**Work to complete**
Exactly how many lines in the listing contain "уточняется"? Respond with the number and nothing more.

**Information given**

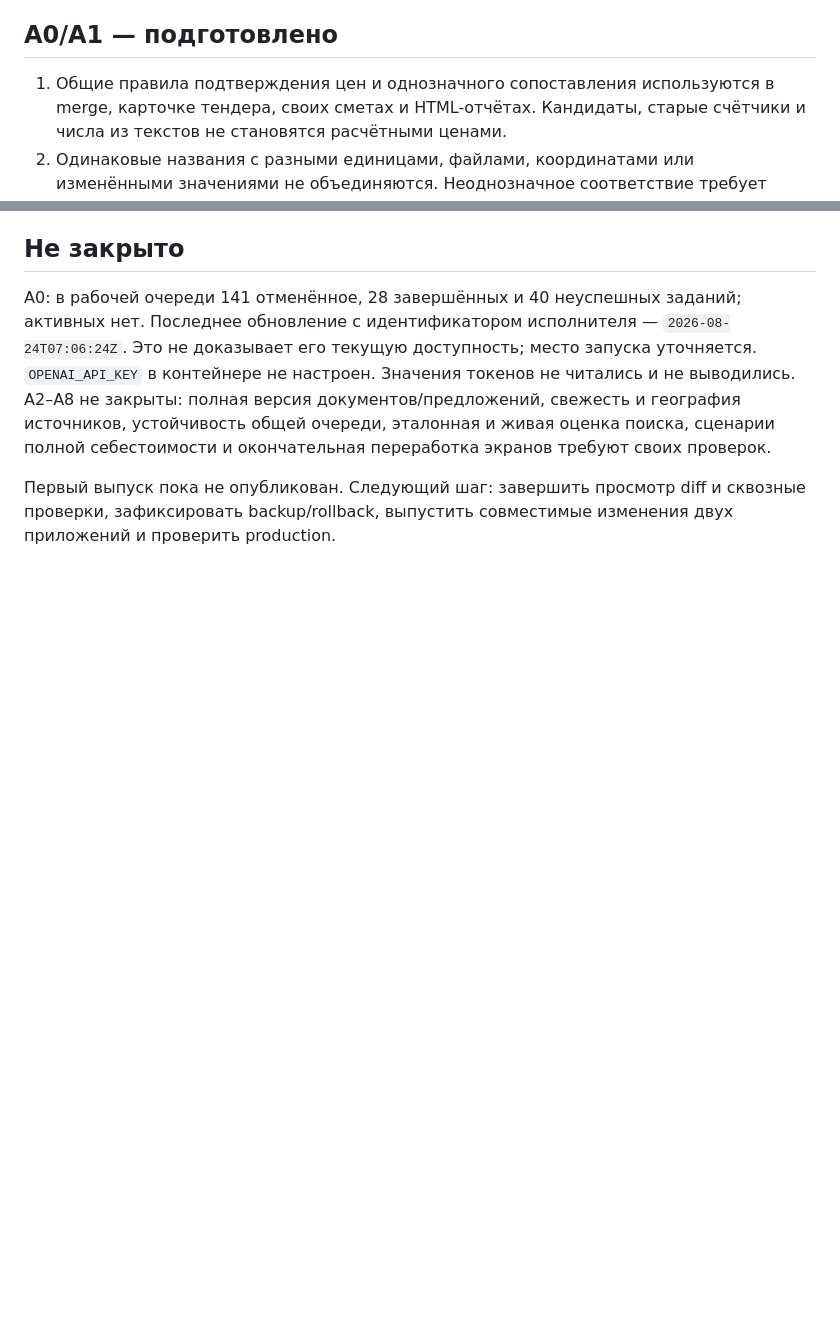
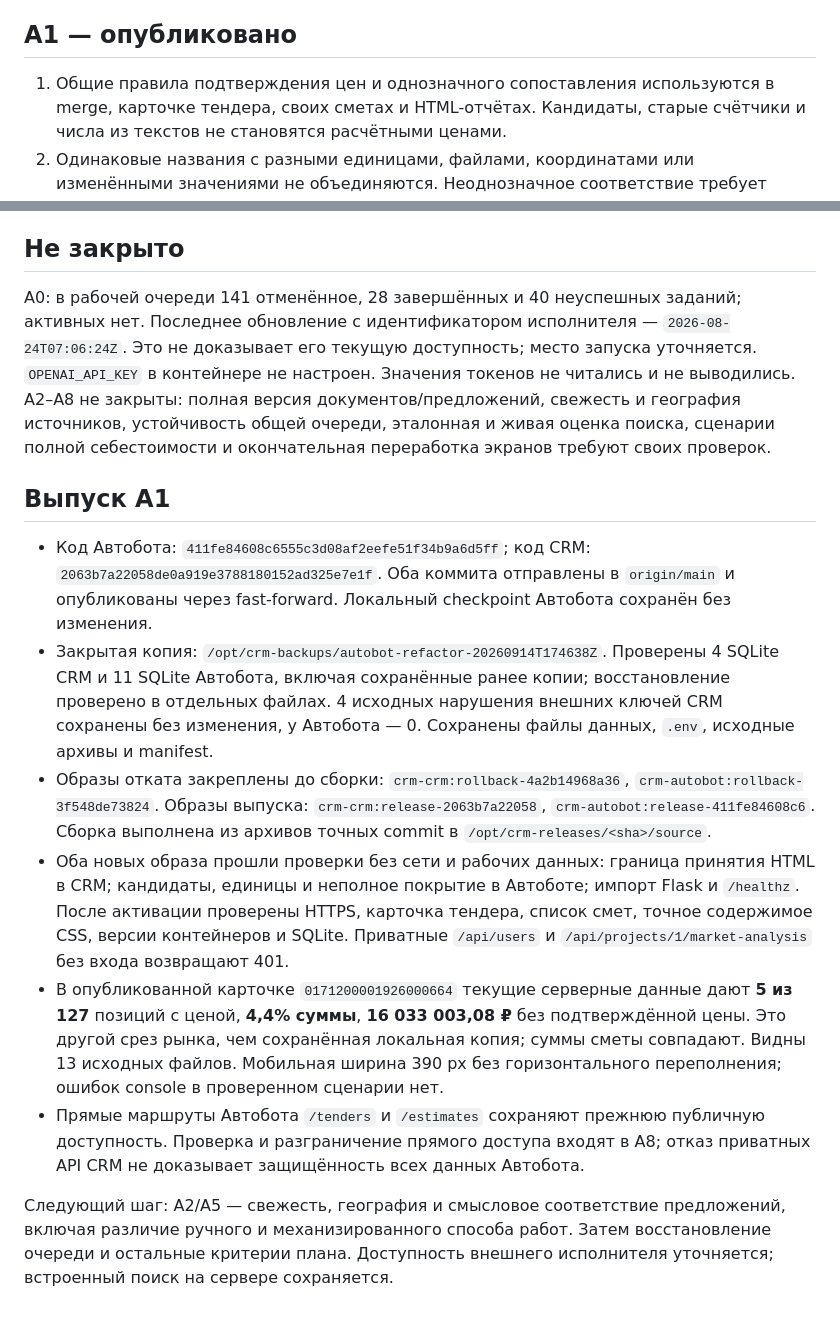
Before and after one commit to Internationalqq/crm, a Markdown page: AUTOBOT_IMPLEMENTATION_2026-09-14.md, 2 parts joined by grey strips. Rendered like a GitHub page; blank space fills up the shorter version.

Commit message:
Record verified AutoBot A1 production release

```diff
--- a/AUTOBOT_IMPLEMENTATION_2026-09-14.md
+++ b/AUTOBOT_IMPLEMENTATION_2026-09-14.md
@@ -10,7 +10,7 @@
 - Текущий сервер: `193.187.94.165`, CRM `/opt/crm`, Автобот `/opt/code/auto_bot`. CRM совпадала с локальным HEAD, AutoBot `/healthz` отвечал. В серверном checkout Автобота найден прежний untracked backup `data/migration-20260905-agent_market_jobs.sqlite3`; он сохраняется.
 - Эксперименты и preview выполняются в `tmp/autobot-refactor-20260914`, без секретов и с запрещённой исходящей сетью. Рабочие базы и исходные сметы не мигрируются.
 
-## A0/A1 — подготовлено
+## A1 — опубликовано
 
 1. Общие правила подтверждения цен и однозначного сопоставления используются в merge, карточке тендера, своих сметах и HTML-отчётах. Кандидаты, старые счётчики и числа из текстов не становятся расчётными ценами.
 2. Одинаковые названия с разными единицами, файлами, координатами или изменёнными значениями не объединяются. Неоднозначное соответствие требует нового поиска.
@@ -36,4 +36,13 @@
 
 A0: в рабочей очереди 141 отменённое, 28 завершённых и 40 неуспешных заданий; активных нет. Последнее обновление с идентификатором исполнителя — `2026-08-24T07:06:24Z`. Это не доказывает его текущую доступность; место запуска уточняется. `OPENAI_API_KEY` в контейнере не настроен. Значения токенов не читались и не выводились. A2–A8 не закрыты: полная версия документов/предложений, свежесть и география источников, устойчивость общей очереди, эталонная и живая оценка поиска, сценарии полной себестоимости и окончательная переработка экранов требуют своих проверок.
 
-Первый выпуск пока не опубликован. Следующий шаг: завершить просмотр diff и сквозные проверки, зафиксировать backup/rollback, выпустить совместимые изменения двух приложений и проверить production.
+## Выпуск A1
+
+- Код Автобота: `411fe84608c6555c3d08af2eefe51f34b9a6d5ff`; код CRM: `2063b7a22058de0a919e3788180152ad325e7e1f`. Оба коммита отправлены в `origin/main` и опубликованы через fast-forward. Локальный checkpoint Автобота сохранён без изменения.
+- Закрытая копия: `/opt/crm-backups/autobot-refactor-20260914T174638Z`. Проверены 4 SQLite CRM и 11 SQLite Автобота, включая сохранённые ранее копии; восстановление проверено в отдельных файлах. 4 исходных нарушения внешних ключей CRM сохранены без изменения, у Автобота — 0. Сохранены файлы данных, `.env`, исходные архивы и manifest.
+- Образы отката закреплены до сборки: `crm-crm:rollback-4a2b14968a36`, `crm-autobot:rollback-3f548de73824`. Образы выпуска: `crm-crm:release-2063b7a22058`, `crm-autobot:release-411fe84608c6`. Сборка выполнена из архивов точных commit в `/opt/crm-releases/<sha>/source`.
+- Оба новых образа прошли проверки без сети и рабочих данных: граница принятия HTML в CRM; кандидаты, единицы и неполное покрытие в Автоботе; импорт Flask и `/healthz`. После активации проверены HTTPS, карточка тендера, список смет, точное содержимое CSS, версии контейнеров и SQLite. Приватные `/api/users` и `/api/projects/1/market-analysis` без входа возвращают 401.
+- В опубликованной карточке `0171200001926000664` текущие серверные данные дают **5 из 127** позиций с ценой, **4,4% суммы**, **16 033 003,08 ₽** без подтверждённой цены. Это другой срез рынка, чем сохранённая локальная копия; суммы сметы совпадают. Видны 13 исходных файлов. Мобильная ширина 390 px без горизонтального переполнения; ошибок console в проверенном сценарии нет.
+- Прямые маршруты Автобота `/tenders` и `/estimates` сохраняют прежнюю публичную доступность. Проверка и разграничение прямого доступа входят в A8; отказ приватных API CRM не доказывает защищённость всех данных Автобота.
+
+Следующий шаг: A2/A5 — свежесть, география и смысловое соответствие предложений, включая различие ручного и механизированного способа работ. Затем восстановление очереди и остальные критерии плана. Доступность внешнего исполнителя уточняется; встроенный поиск на сервере сохраняется.
```
Also changed, not shown: AUTOBOT_REFACTOR_PLAN.md (+2 -2 lines).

**Problem solution**
2